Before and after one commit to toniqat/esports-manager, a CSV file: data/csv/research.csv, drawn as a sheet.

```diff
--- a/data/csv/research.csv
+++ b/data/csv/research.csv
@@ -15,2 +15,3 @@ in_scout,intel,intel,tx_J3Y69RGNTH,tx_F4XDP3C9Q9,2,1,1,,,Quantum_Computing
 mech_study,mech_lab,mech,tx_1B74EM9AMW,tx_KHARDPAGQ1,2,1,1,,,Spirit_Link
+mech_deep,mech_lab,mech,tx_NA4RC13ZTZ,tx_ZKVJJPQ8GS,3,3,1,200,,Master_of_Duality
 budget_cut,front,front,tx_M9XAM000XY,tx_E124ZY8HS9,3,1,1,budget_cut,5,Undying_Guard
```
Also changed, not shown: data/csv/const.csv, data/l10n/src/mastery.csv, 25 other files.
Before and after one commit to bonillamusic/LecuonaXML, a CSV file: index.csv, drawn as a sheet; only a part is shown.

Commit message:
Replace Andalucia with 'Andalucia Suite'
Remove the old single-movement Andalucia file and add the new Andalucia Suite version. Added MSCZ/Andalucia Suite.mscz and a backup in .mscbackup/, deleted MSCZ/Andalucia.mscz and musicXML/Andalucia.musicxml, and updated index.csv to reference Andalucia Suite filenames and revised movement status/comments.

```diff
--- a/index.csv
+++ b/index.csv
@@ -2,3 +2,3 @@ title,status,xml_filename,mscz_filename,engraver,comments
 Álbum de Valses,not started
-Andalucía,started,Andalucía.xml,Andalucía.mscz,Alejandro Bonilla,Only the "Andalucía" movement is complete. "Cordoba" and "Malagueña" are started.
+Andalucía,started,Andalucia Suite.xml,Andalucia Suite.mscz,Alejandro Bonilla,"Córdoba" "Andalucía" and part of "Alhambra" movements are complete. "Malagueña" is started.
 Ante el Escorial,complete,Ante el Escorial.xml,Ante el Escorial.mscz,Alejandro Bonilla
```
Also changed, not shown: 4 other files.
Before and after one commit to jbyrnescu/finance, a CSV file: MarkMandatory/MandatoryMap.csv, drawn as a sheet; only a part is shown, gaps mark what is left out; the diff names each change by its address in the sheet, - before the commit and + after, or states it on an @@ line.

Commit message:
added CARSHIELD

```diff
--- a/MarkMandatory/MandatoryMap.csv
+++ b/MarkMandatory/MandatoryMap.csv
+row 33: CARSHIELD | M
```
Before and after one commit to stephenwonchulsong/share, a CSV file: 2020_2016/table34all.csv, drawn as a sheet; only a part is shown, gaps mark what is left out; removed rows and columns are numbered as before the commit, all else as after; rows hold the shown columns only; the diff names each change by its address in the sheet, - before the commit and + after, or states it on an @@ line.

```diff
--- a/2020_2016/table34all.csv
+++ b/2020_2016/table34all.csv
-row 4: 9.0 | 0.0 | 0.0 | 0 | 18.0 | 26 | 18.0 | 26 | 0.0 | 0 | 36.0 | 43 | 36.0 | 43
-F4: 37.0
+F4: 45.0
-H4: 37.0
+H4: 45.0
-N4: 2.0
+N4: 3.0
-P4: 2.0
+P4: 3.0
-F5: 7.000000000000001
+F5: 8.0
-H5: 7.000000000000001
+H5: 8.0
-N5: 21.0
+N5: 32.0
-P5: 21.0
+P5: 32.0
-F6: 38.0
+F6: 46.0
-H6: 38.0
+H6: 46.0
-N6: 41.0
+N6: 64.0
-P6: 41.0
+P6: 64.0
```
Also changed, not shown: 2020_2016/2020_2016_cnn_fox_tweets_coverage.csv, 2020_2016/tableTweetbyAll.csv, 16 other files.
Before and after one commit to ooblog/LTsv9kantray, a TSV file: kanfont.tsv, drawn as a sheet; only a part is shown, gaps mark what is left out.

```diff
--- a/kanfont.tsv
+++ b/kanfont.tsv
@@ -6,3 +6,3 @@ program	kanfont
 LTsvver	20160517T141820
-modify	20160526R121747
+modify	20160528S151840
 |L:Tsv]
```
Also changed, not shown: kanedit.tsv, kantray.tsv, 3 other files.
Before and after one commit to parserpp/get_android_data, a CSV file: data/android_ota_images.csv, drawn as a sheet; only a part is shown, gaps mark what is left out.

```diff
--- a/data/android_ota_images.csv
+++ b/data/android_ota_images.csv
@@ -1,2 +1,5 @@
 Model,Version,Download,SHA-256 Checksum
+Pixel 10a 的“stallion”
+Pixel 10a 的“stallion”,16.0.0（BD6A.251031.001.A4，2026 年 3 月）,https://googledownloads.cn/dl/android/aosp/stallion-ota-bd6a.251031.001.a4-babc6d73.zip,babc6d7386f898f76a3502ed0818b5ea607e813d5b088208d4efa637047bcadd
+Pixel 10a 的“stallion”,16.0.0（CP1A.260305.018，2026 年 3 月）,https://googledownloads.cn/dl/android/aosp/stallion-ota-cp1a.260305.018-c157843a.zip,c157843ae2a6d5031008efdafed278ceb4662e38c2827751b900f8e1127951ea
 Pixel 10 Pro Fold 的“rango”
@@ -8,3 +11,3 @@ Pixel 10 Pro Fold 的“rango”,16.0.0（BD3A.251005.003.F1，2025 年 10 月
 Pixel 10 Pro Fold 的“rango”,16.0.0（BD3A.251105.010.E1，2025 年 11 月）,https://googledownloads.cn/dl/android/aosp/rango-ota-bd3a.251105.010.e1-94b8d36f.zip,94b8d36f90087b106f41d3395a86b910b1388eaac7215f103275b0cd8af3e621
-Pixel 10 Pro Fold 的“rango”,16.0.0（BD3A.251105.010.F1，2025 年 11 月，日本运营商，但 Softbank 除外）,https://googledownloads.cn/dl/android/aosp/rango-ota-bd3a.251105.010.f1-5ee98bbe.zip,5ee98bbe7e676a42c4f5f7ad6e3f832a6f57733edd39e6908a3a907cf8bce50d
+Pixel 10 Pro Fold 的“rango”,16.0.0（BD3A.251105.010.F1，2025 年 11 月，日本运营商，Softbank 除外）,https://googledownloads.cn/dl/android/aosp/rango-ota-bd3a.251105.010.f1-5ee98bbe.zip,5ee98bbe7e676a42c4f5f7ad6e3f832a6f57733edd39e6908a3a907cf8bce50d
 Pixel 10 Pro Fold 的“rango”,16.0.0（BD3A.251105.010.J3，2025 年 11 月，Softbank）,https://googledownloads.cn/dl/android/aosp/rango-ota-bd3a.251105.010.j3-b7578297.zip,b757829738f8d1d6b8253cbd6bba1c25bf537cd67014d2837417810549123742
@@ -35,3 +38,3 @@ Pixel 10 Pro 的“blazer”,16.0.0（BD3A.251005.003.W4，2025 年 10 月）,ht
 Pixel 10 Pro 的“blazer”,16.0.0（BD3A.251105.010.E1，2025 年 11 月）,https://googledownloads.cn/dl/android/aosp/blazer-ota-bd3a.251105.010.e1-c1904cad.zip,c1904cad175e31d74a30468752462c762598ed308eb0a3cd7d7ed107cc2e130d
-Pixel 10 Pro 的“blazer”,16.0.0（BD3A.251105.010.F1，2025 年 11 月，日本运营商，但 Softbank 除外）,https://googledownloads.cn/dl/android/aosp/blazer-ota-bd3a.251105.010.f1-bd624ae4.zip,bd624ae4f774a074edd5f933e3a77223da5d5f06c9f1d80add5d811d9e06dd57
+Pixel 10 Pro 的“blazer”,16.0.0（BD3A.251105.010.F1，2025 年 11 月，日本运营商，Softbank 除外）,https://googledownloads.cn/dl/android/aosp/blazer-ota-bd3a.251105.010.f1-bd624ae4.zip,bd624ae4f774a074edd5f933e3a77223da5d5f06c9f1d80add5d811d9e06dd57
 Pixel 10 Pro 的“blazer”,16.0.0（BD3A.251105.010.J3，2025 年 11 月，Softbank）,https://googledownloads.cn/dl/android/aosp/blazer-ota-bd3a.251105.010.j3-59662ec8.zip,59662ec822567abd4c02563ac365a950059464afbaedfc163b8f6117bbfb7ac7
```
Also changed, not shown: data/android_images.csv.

Problem description:
Search the entries for the string "Andalucía" and copy each line where it occurs.

Your solution:
-Andalucía,started,Andalucía.xml,Andalucía.mscz,Alejandro Bonilla,Only the "Andalucía" movement is complete. "Cordoba" and "Malagueña" are started.
+Andalucía,started,Andalucia Suite.xml,Andalucia Suite.mscz,Alejandro Bonilla,"Córdoba" "Andalucía" and part of "Alhambra" movements are complete. "Malagueña" is started.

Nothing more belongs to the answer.